Are you confused about what to feed your sport or leisure horse? We find that the best way to think of feeding is to ‘keep it simple’; if you follow general feeding principles and use common sense, you should be on the right track.
As a guide, mature horses will consume around 2% of their body weight in feed (dry matter basis) for maintenance. The ratio of grain concentrate to roughage should be adjusted according to the body condition, rate of growth and the level of work. Extreme weather conditions also have an impact on energy requirements.
Regular weighing is the most accurate way of assessing whether your feeding program is adequate, although observation and body scoring can also be useful guides. Use your common sense to adjust the feed through observation; if a horse is fat, reduce the concentrate being fed, and feed more to horses showing ribs/with a poor top line.
Every horse should have free access to the feed. Remember that dominant horses in a group will try to push out the timid ones, which could result in imbalances in feed intake. If this happens, separate the timid ones of the less ‘good doers’, and feed them on a higher level.
Horses by nature spend a large part of their day feeding and continuously secrete gastric acid. It makes sense then to avoid prolonged periods of no feed, and preferably hay or pasture should be available at all times. Concentrates are normally split over two to three meals a day, but can be fed as one meal if the starch content does not exceed the ability of the small intestine to digest it. Based on typical starch levels in concentrates, 3kg per feed will be quite safe for a 500kg horse in normal circumstances.

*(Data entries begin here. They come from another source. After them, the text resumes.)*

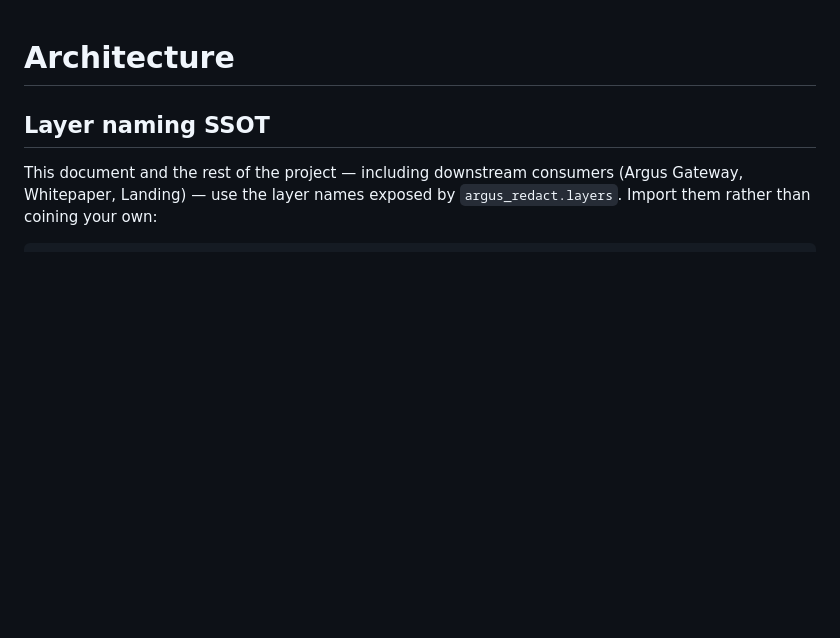
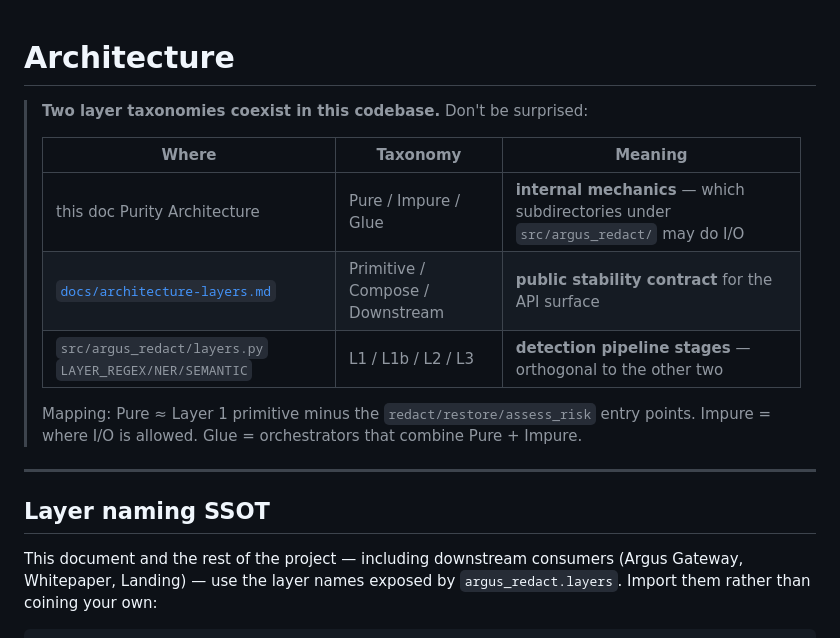
Before and after one commit to wan9yu/argus-redact, a Markdown page: docs/architecture.md, the part around the change. Drawn GitHub-style; blank space fills up the shorter version.

```diff
--- a/docs/architecture.md
+++ b/docs/architecture.md
@@ -1,4 +1,16 @@
 # Architecture
+
+> **Two layer taxonomies coexist in this codebase.** Don't be surprised:
+>
+> | Where | Taxonomy | Meaning |
+> |---|---|---|
+> | this doc Purity Architecture | Pure / Impure / Glue | **internal mechanics** — which subdirectories under `src/argus_redact/` may do I/O |
+> | [`docs/architecture-layers.md`](architecture-layers.md) | Primitive / Compose / Downstream | **public stability contract** for the API surface |
+> | `src/argus_redact/layers.py` `LAYER_REGEX/NER/SEMANTIC` | L1 / L1b / L2 / L3 | **detection pipeline stages** — orthogonal to the other two |
+>
+> Mapping: Pure ≈ Layer 1 primitive minus the `redact/restore/assess_risk` entry points. Impure = where I/O is allowed. Glue = orchestrators that combine Pure + Impure.
+
+---
 
 ## Layer naming SSOT
 
```
Also changed, not shown: docs/architecture-layers.md (+12 -0 lines), docs/known-issues.md (+1 -1 lines).
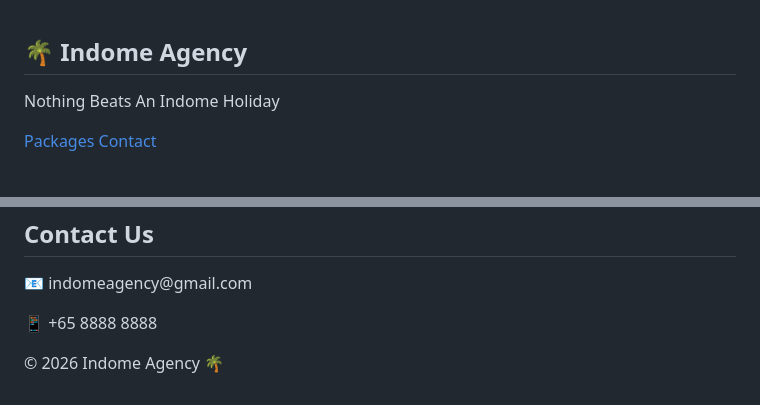
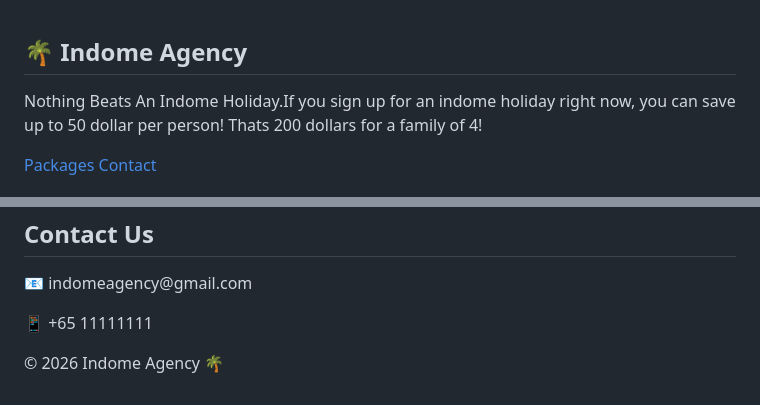
Before and after one commit to khearts777/indomeagency, a Markdown page: README.md, 2 parts joined by grey strips. GitHub-like rendering.

```diff
--- a/README.md
+++ b/README.md
@@ -279,7 +279,7 @@ text-align:center;
 
 <div class="logo">
 <h2>🌴 Indome Agency</h2>
-<p>Nothing Beats An Indome Holiday</p>
+<p>Nothing Beats An Indome Holiday.If you sign up for an indome holiday right now, you can save up to 50 dollar per person! Thats 200 dollars for a family of 4!</p>
 </div>
 
 
@@ -486,7 +486,7 @@ Contact Us
 
 <p>📧 indomeagency@gmail.com</p>
 
-<p>📱 +65 8888 8888</p>
+<p>📱 +65 11111111</p>
 
 </div>
 
```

Introducing New Feed
Feeding is a learned behaviour and horses become accustomed to tastes and textures they experience when they are young growing animals. Major changes in feed type need to be introduced slowly to avoid rejection; for example, horses reared on mixed grain feeds may not recognise pelletised feed (and vice versa). High starch or high fat feeds should be introduced over a period of about a week if they represent major change. Swapping between different brands or similar feeds is not normally an issue from the view of intestinal health, but there may be an individual preference shown depending on the ingredients used.
Vitamins and Minerals
Vitamins are a group of compounds that are essential to normal metabolism. Minerals are also required, and fall into two main categories; macrominerals (needed in grams per kg of feed) and microminerals (needed in mg per kg of feed). Levels in feedstuffs vary widely and deficiencies are common.
In saying that, most ‘complete’ feeds have been formulated to contain all the necessary vitamins and minerals. All Thompson and Redwood horse feeds have been designed by expert nutritionist Dr Brad Hampton to be nutritionally balanced and provide all the supplementation required when fed at the correct levels.